Task details: Give all of the records again precisely, excluding whatever pictures they contain.

Source material:
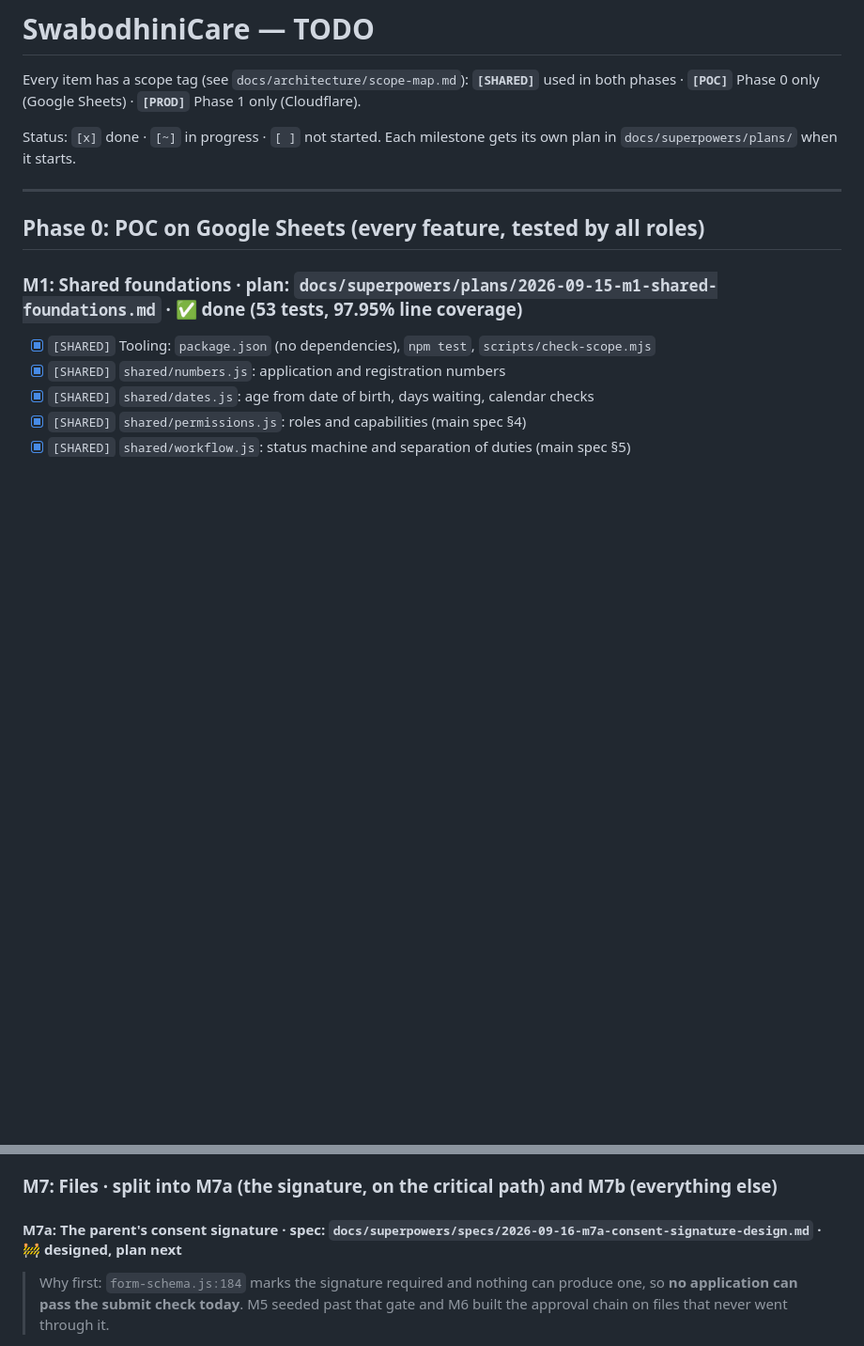
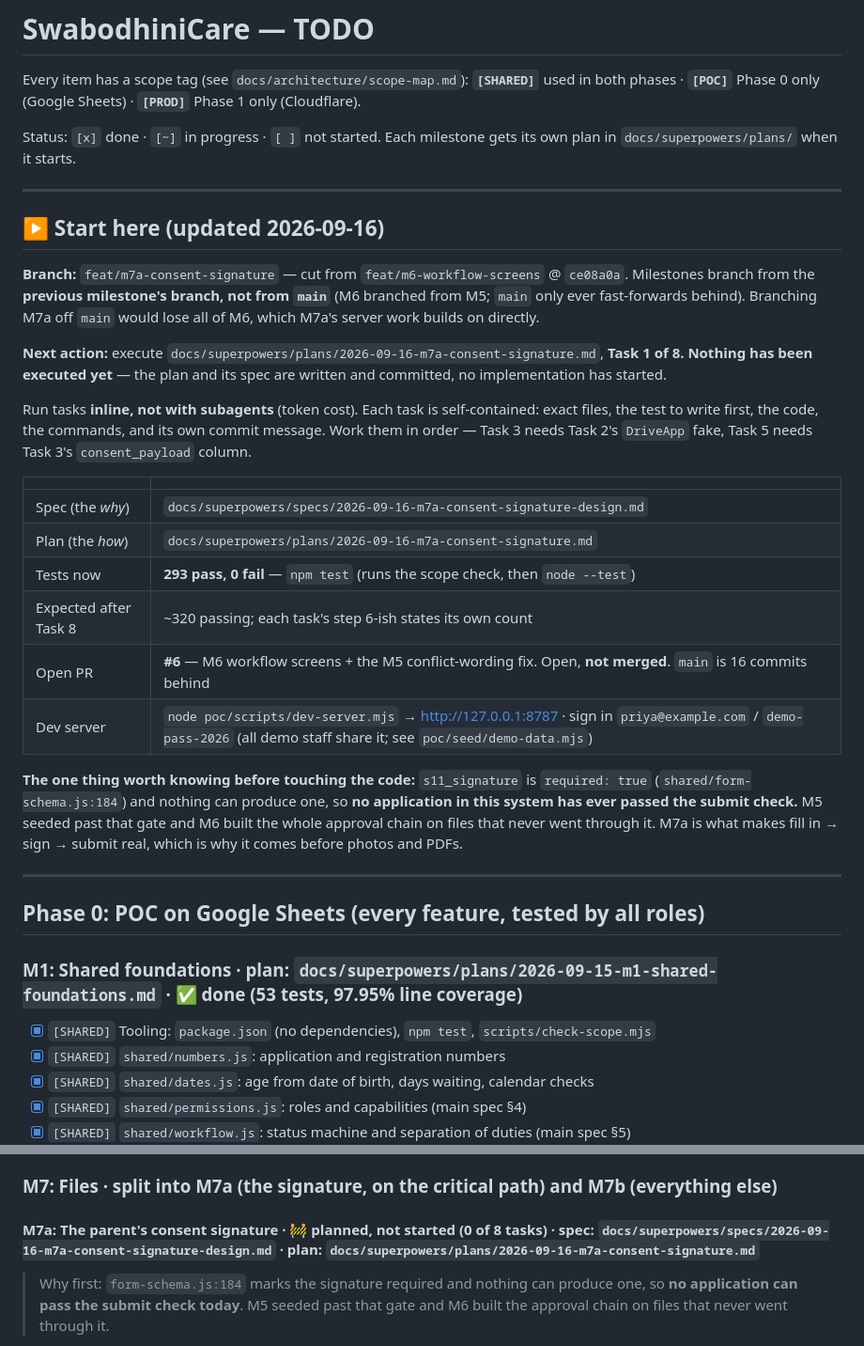
Before and after one commit to VickyAbishek/SwabodhiniCare, a Markdown page: TODO.md, 2 parts joined by grey strips. Shown at 94% size. Drawn GitHub-style; blank space fills up the shorter version.

Commit message:
docs: say where the work stands, so the next session can pick it up
TODO.md named what M7a is but not which branch it lives on, that the plan now
exists, or that none of it has been executed. A cold reader would have had to
reconstruct all three from git log.

Records the branch and why milestones branch from the previous milestone
rather than from main — branching M7a off main would silently lose M6, which
M7a's server work builds on. Also the test baseline, the dev server and its
demo sign-in, the open PR, and the one fact that explains M7a's ordering: the
signature is required and nothing can produce one, so no application has ever
passed the submit check honestly.

Co-Authored-By: Claude Opus 5 <noreply@anthropic.com>

```diff
--- a/TODO.md
+++ b/TODO.md
@@ -4,6 +4,28 @@ Every item has a scope tag (see `docs/architecture/scope-map.md`):
 **`[SHARED]`** used in both phases · **`[POC]`** Phase 0 only (Google Sheets) · **`[PROD]`** Phase 1 only (Cloudflare).
 
 Status: `[x]` done · `[~]` in progress · `[ ]` not started. Each milestone gets its own plan in `docs/superpowers/plans/` when it starts.
+
+---
+
+## ▶ Start here (updated 2026-09-16)
+
+**Branch:** `feat/m7a-consent-signature` — cut from `feat/m6-workflow-screens` @ `ce08a0a`.
+Milestones branch from the **previous milestone's branch, not from `main`** (M6 branched from M5; `main` only ever fast-forwards behind). Branching M7a off `main` would lose all of M6, which M7a's server work builds on directly.
+
+**Next action:** execute `docs/superpowers/plans/2026-09-16-m7a-consent-signature.md`, **Task 1 of 8. Nothing has been executed yet** — the plan and its spec are written and committed, no implementation has started.
+
+Run tasks **inline, not with subagents** (token cost). Each task is self-contained: exact files, the test to write first, the code, the commands, and its own commit message. Work them in order — Task 3 needs Task 2's `DriveApp` fake, Task 5 needs Task 3's `consent_payload` column.
+
+| | |
+|---|---|
+| Spec (the *why*) | `docs/superpowers/specs/2026-09-16-m7a-consent-signature-design.md` |
+| Plan (the *how*) | `docs/superpowers/plans/2026-09-16-m7a-consent-signature.md` |
+| Tests now | **293 pass, 0 fail** — `npm test` (runs the scope check, then `node --test`) |
+| Expected after Task 8 | ~320 passing; each task's step 6-ish states its own count |
+| Open PR | **#6** — M6 workflow screens + the M5 conflict-wording fix. Open, **not merged**. `main` is 16 commits behind |
+| Dev server | `node poc/scripts/dev-server.mjs` → http://127.0.0.1:8787 · sign in `priya@example.com` / `demo-pass-2026` (all demo staff share it; see `poc/seed/demo-data.mjs`) |
+
+**The one thing worth knowing before touching the code:** `s11_signature` is `required: true` (`shared/form-schema.js:184`) and nothing can produce one, so **no application in this system has ever passed the submit check.** M5 seeded past that gate and M6 built the whole approval chain on files that never went through it. M7a is what makes fill in → sign → submit real, which is why it comes before photos and PDFs.
 
 ---
 
@@ -61,7 +83,7 @@ Status: `[x]` done · `[~]` in progress · `[ ]` not started. Each milestone get
 
 ### M7: Files · split into M7a (the signature, on the critical path) and M7b (everything else)
 
-#### M7a: The parent's consent signature · spec: `docs/superpowers/specs/2026-09-16-m7a-consent-signature-design.md` · 🚧 designed, plan next
+#### M7a: The parent's consent signature · 🚧 **planned, not started (0 of 8 tasks)** · spec: `docs/superpowers/specs/2026-09-16-m7a-consent-signature-design.md` · plan: `docs/superpowers/plans/2026-09-16-m7a-consent-signature.md`
 > Why first: `form-schema.js:184` marks the signature required and nothing can produce one, so **no application can pass the submit check today**. M5 seeded past that gate and M6 built the approval chain on files that never went through it.
 - [ ] `[SHARED]` `shared/consent.js`: the five consented fields + their normalized serialization. No hashing — `check-scope.mjs` bans platform APIs from `shared/`, so each side hashes the one shared payload (M6 plan, carry-forward 3)
 - [ ] `[SHARED]` `public/js/signature-pad.js`: canvas capture, PNG out. Pure geometry (`isBlank`, `trimToInk`, scale to a fixed box) tested apart from the DOM wrapper
```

Output of the exercise:
Before and after one commit to VickyAbishek/SwabodhiniCare, a Markdown page: TODO.md, 2 parts joined by grey strips. Shown at 94% size. Drawn GitHub-style; blank space fills up the shorter version.

Commit message:
docs: say where the work stands, so the next session can pick it up
TODO.md named what M7a is but not which branch it lives on, that the plan now
exists, or that none of it has been executed. A cold reader would have had to
reconstruct all three from git log.

Records the branch and why milestones branch from the previous milestone
rather than from main — branching M7a off main would silently lose M6, which
M7a's server work builds on. Also the test baseline, the dev server and its
demo sign-in, the open PR, and the one fact that explains M7a's ordering: the
signature is required and nothing can produce one, so no application has ever
passed the submit check honestly.

Co-Authored-By: Claude Opus 5 <noreply@anthropic.com>

```diff
--- a/TODO.md
+++ b/TODO.md
@@ -4,6 +4,28 @@ Every item has a scope tag (see `docs/architecture/scope-map.md`):
 **`[SHARED]`** used in both phases · **`[POC]`** Phase 0 only (Google Sheets) · **`[PROD]`** Phase 1 only (Cloudflare).
 
 Status: `[x]` done · `[~]` in progress · `[ ]` not started. Each milestone gets its own plan in `docs/superpowers/plans/` when it starts.
+
+---
+
+## ▶ Start here (updated 2026-09-16)
+
+**Branch:** `feat/m7a-consent-signature` — cut from `feat/m6-workflow-screens` @ `ce08a0a`.
+Milestones branch from the **previous milestone's branch, not from `main`** (M6 branched from M5; `main` only ever fast-forwards behind). Branching M7a off `main` would lose all of M6, which M7a's server work builds on directly.
+
+**Next action:** execute `docs/superpowers/plans/2026-09-16-m7a-consent-signature.md`, **Task 1 of 8. Nothing has been executed yet** — the plan and its spec are written and committed, no implementation has started.
+
+Run tasks **inline, not with subagents** (token cost). Each task is self-contained: exact files, the test to write first, the code, the commands, and its own commit message. Work them in order — Task 3 needs Task 2's `DriveApp` fake, Task 5 needs Task 3's `consent_payload` column.
+
+| | |
+|---|---|
+| Spec (the *why*) | `docs/superpowers/specs/2026-09-16-m7a-consent-signature-design.md` |
+| Plan (the *how*) | `docs/superpowers/plans/2026-09-16-m7a-consent-signature.md` |
+| Tests now | **293 pass, 0 fail** — `npm test` (runs the scope check, then `node --test`) |
+| Expected after Task 8 | ~320 passing; each task's step 6-ish states its own count |
+| Open PR | **#6** — M6 workflow screens + the M5 conflict-wording fix. Open, **not merged**. `main` is 16 commits behind |
+| Dev server | `node poc/scripts/dev-server.mjs` → http://127.0.0.1:8787 · sign in `priya@example.com` / `demo-pass-2026` (all demo staff share it; see `poc/seed/demo-data.mjs`) |
+
+**The one thing worth knowing before touching the code:** `s11_signature` is `required: true` (`shared/form-schema.js:184`) and nothing can produce one, so **no application in this system has ever passed the submit check.** M5 seeded past that gate and M6 built the whole approval chain on files that never went through it. M7a is what makes fill in → sign → submit real, which is why it comes before photos and PDFs.
 
 ---
 
@@ -61,7 +83,7 @@ Status: `[x]` done · `[~]` in progress · `[ ]` not started. Each milestone get
 
 ### M7: Files · split into M7a (the signature, on the critical path) and M7b (everything else)
 
-#### M7a: The parent's consent signature · spec: `docs/superpowers/specs/2026-09-16-m7a-consent-signature-design.md` · 🚧 designed, plan next
+#### M7a: The parent's consent signature · 🚧 **planned, not started (0 of 8 tasks)** · spec: `docs/superpowers/specs/2026-09-16-m7a-consent-signature-design.md` · plan: `docs/superpowers/plans/2026-09-16-m7a-consent-signature.md`
 > Why first: `form-schema.js:184` marks the signature required and nothing can produce one, so **no application can pass the submit check today**. M5 seeded past that gate and M6 built the approval chain on files that never went through it.
 - [ ] `[SHARED]` `shared/consent.js`: the five consented fields + their normalized serialization. No hashing — `check-scope.mjs` bans platform APIs from `shared/`, so each side hashes the one shared payload (M6 plan, carry-forward 3)
 - [ ] `[SHARED]` `public/js/signature-pad.js`: canvas capture, PNG out. Pure geometry (`isBlank`, `trimToInk`, scale to a fixed box) tested apart from the DOM wrapper
```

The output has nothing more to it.